TASK BRIEF >> What lines in the records below contain the string "border"? Copy every one.
-=-=-
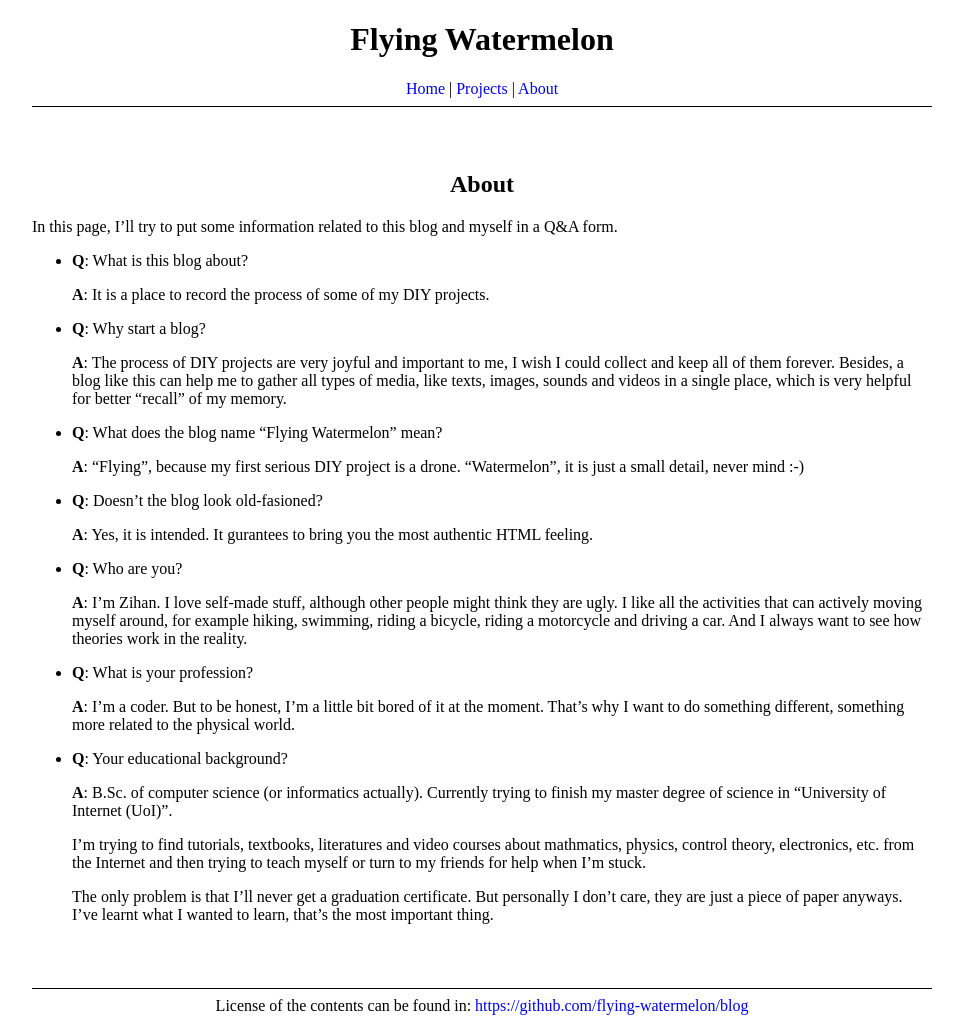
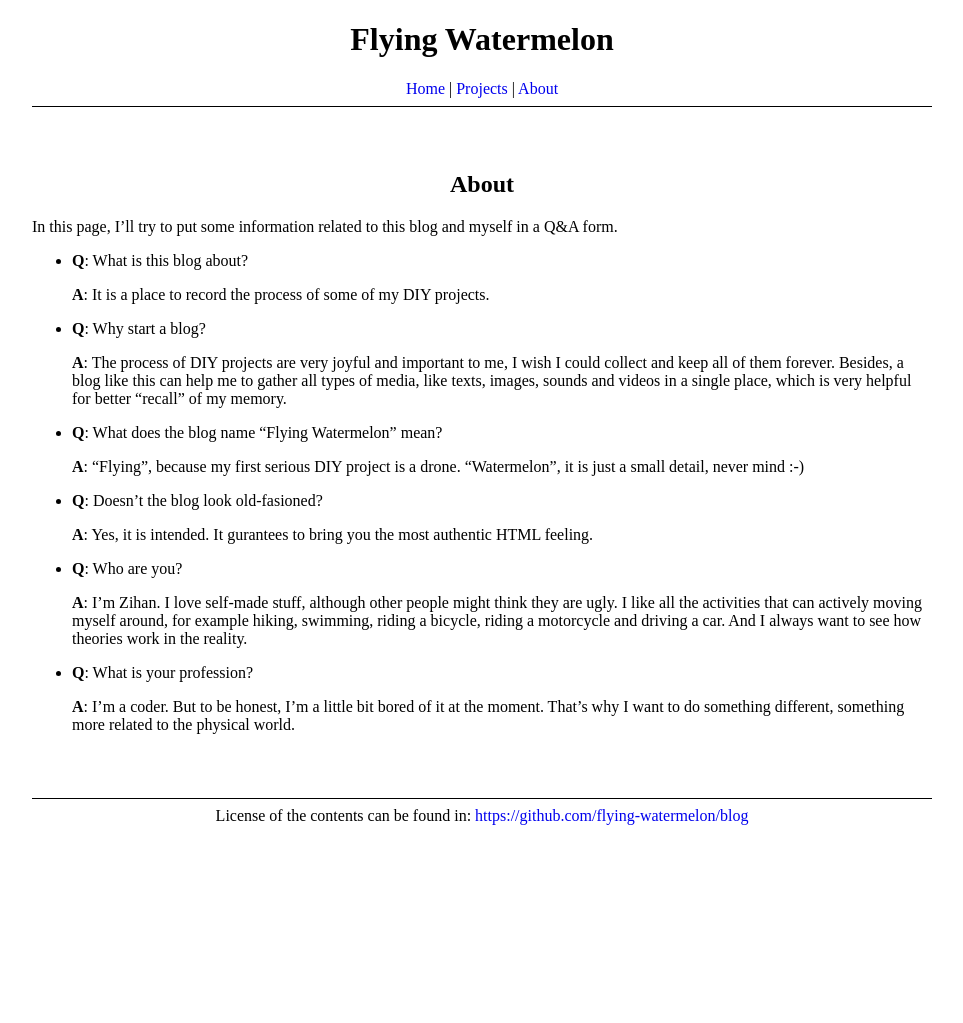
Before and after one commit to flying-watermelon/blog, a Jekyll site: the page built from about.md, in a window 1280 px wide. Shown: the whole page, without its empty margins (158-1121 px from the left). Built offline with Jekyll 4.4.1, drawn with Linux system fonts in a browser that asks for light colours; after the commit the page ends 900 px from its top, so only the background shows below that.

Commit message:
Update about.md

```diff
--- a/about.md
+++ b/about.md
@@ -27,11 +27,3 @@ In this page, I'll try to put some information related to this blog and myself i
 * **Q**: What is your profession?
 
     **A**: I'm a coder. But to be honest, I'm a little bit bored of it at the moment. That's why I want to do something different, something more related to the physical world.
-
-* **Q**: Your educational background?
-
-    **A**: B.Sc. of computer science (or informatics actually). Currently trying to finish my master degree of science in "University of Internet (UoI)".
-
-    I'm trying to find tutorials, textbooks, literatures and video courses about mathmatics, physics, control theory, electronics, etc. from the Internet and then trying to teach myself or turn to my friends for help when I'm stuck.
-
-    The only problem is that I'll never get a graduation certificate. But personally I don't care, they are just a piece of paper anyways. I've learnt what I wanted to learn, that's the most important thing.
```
-=-=-
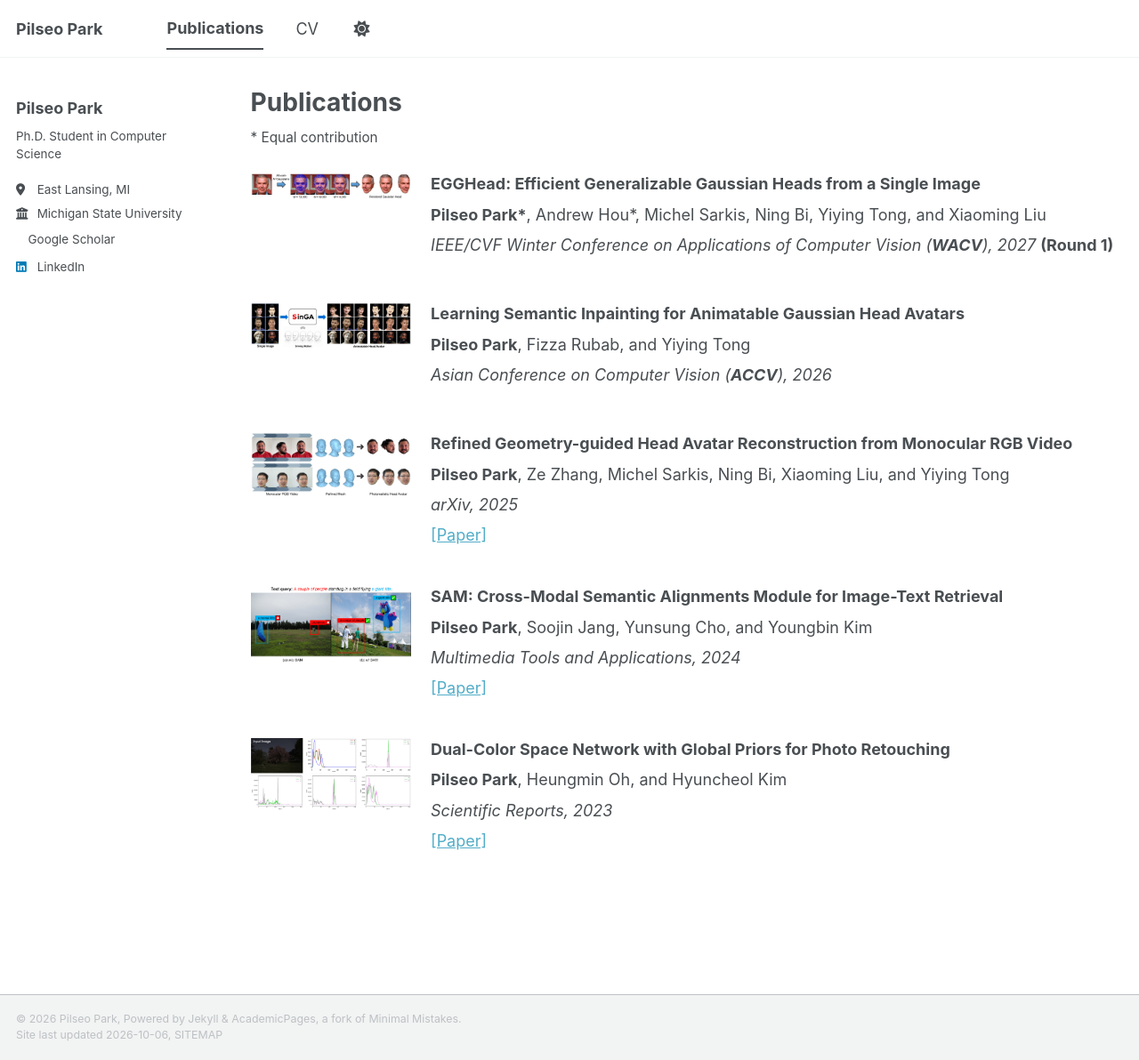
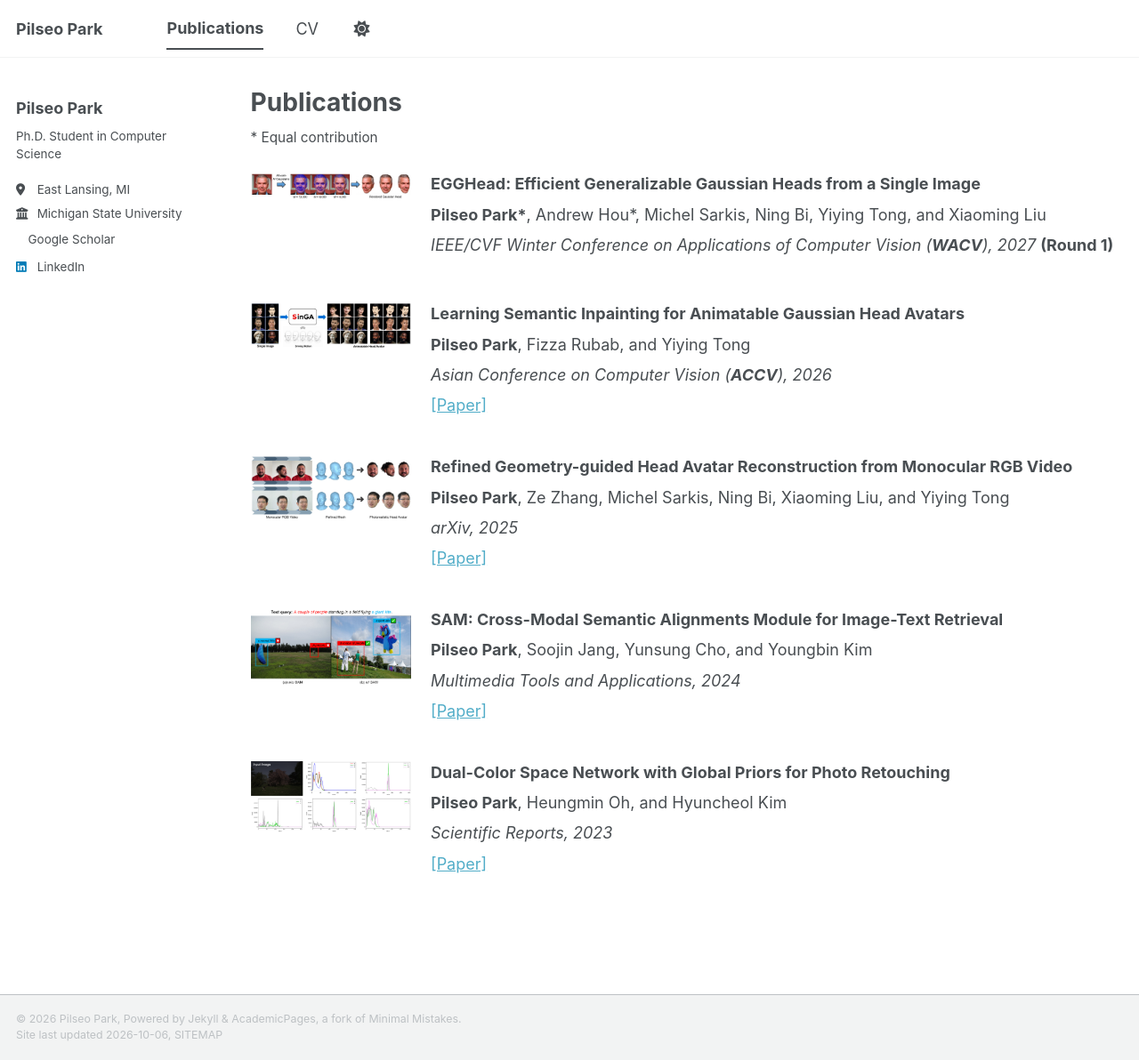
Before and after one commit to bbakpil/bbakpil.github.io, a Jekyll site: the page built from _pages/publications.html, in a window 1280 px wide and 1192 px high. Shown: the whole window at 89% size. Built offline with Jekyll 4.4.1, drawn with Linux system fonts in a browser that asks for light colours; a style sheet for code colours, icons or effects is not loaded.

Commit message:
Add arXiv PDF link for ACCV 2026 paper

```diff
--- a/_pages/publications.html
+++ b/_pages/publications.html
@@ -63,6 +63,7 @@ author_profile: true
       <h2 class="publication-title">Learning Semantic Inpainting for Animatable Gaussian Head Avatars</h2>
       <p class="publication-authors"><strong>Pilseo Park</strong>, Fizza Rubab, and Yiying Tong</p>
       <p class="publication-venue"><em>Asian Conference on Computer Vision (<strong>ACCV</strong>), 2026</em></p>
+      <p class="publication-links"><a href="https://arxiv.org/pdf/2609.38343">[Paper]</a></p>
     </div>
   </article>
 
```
-=-=-
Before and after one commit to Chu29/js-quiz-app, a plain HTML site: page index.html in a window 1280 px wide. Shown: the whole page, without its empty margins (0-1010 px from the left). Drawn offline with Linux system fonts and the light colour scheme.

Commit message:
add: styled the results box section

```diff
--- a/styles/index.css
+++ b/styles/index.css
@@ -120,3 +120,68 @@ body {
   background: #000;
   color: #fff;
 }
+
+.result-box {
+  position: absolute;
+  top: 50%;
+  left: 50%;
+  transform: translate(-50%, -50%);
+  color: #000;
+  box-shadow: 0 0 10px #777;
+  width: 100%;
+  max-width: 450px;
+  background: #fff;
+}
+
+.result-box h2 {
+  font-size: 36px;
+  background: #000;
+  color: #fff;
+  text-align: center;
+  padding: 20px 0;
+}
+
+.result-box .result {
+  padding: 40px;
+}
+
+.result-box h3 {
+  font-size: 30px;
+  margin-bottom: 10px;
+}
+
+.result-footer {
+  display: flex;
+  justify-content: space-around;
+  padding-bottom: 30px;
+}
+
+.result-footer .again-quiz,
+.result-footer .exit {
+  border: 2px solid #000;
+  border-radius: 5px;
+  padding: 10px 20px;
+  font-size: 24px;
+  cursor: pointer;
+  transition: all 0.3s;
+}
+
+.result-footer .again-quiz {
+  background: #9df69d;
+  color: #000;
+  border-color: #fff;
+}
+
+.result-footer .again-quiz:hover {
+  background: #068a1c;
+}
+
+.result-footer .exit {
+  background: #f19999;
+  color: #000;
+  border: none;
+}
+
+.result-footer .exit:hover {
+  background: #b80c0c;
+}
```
-=-=-
OUTPUT >>
+  border: 2px solid #000;
+  border-radius: 5px;
+  border-color: #fff;
+  border: none;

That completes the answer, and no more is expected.